As individuals that care about our organizations and making a positive impact in our community, we constantly try to improve our work. We are always attempting to make changes to our organizations that will keep us up-to-date with current research and best practices. Having this constant desire to improve prevents us from becoming stagnated and falling behind, and it allows our organizations to be positive contributing members of our communities. The warning we must heed in this constant state of improvement is how fast we ask for change.
As the school leader, I ask for changes to happen at my school. I want our school to be one of the best in the county, and there are always places for school improvement. I have worked with the faculty to change a number of expectations from unit maps to evaluations and professional development to help support the growth of the school. As we have made these changes, I have had to keep in mind the rate at which we implement each change.
I believe it is important to have a plan or long-term goal before implementing any change. We need to know the end result before we can take the first step. We consider the options and figure out what we want our end result to look like.
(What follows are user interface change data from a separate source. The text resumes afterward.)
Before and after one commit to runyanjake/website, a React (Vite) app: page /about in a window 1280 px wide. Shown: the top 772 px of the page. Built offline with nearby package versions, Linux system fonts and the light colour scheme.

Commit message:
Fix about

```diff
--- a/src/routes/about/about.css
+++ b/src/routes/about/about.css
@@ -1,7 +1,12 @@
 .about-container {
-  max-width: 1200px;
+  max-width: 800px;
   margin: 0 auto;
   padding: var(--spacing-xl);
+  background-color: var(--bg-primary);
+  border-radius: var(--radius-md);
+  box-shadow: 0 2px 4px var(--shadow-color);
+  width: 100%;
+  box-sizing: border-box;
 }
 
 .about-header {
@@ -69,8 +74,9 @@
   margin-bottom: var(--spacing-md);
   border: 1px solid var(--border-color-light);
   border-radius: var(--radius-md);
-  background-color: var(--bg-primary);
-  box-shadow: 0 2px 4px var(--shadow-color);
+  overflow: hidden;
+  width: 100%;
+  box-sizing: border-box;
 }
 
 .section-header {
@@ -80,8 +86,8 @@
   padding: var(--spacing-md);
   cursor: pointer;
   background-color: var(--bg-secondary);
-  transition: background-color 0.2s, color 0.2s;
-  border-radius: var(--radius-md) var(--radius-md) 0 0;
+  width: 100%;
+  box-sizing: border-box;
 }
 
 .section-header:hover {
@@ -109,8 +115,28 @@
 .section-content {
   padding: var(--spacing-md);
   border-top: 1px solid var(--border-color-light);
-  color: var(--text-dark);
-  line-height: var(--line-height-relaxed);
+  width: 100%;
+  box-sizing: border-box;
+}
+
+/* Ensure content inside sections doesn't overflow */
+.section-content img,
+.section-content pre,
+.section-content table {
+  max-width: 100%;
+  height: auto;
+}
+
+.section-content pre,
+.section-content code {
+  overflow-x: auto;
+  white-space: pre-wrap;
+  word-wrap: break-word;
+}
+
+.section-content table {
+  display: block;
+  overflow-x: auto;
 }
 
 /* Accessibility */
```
Then we begin implementing the changes necessary to get to that end result. Recently, our school began implementing more mobile technology into the classrooms. We purchased Chromebooks and began transitioning to Google Apps for Education. Operating within Google Apps for Education, we have access to calendars, shared cloud folders, class websites, and a multitude of other wonderful apps that can enhance and streamline our instruction. The difficulty is that I can see where we could be with the new technology and want to jump ahead ten steps and see it fully implemented. I have to remember that we need to go one step at a time. I need to make sure the teachers are comfortable with the new Chromebooks and Google operating system before I can ask for the next step.
Noted leadership experts Heifetz and Linsky1 discuss the importance of controlling the rate of change. When we are asking for change, we see an increase in anxiety. We become comfortable with the way things are done, and the change causes us to become uncomfortable. We get anxious about how to do it the new way. As the leader asking for the change, we need to be mindful and present to the signs of this anxiety. If we continue to push changes when the anxiety level is too high, we will inevitably fail. We have to control the rate of change to make sure the organization can handle the anxiety.
Our school recently started using new standardized testing software. The benefits of the software significantly outweigh our old testing program, but the new system is overwhelming. Initially, I attempted to implement the entire program at once. As I implemented the program, I began to see the signs of increased stress and anxiety. I decided to cut back on our implementation goal for the school year and only ask for a small portion of the program that was similar to our old testing program to be used. This allowed the faculty to begin to get comfortable with the change before asking for the next step. Although I want to be at the finish line already and can see the benefits of being there, taking one step at a time is allowing the school to engage in the process to a deeper and richer level. When we reach the finish line after a few more steps, we will have a greater comfort with the new testing software and a greater ownership by all stakeholders of the benefits that it can provide.
It is not easy to slow down change, but if we want that change to last, it is imperative. We need to allow those in our organizations to grow with the changes that we expect. When we are able to keep the change at a pace that individuals can swallow, we will see the greatest sustained growth. If we ask for too much, we will lose the change to the old way of doing things.
1 Heifetz, R. A. & Linsky, M. (2002). Leadership on the line: Staying alive through the dangers of leading. Boston: Harvard Business Review Press.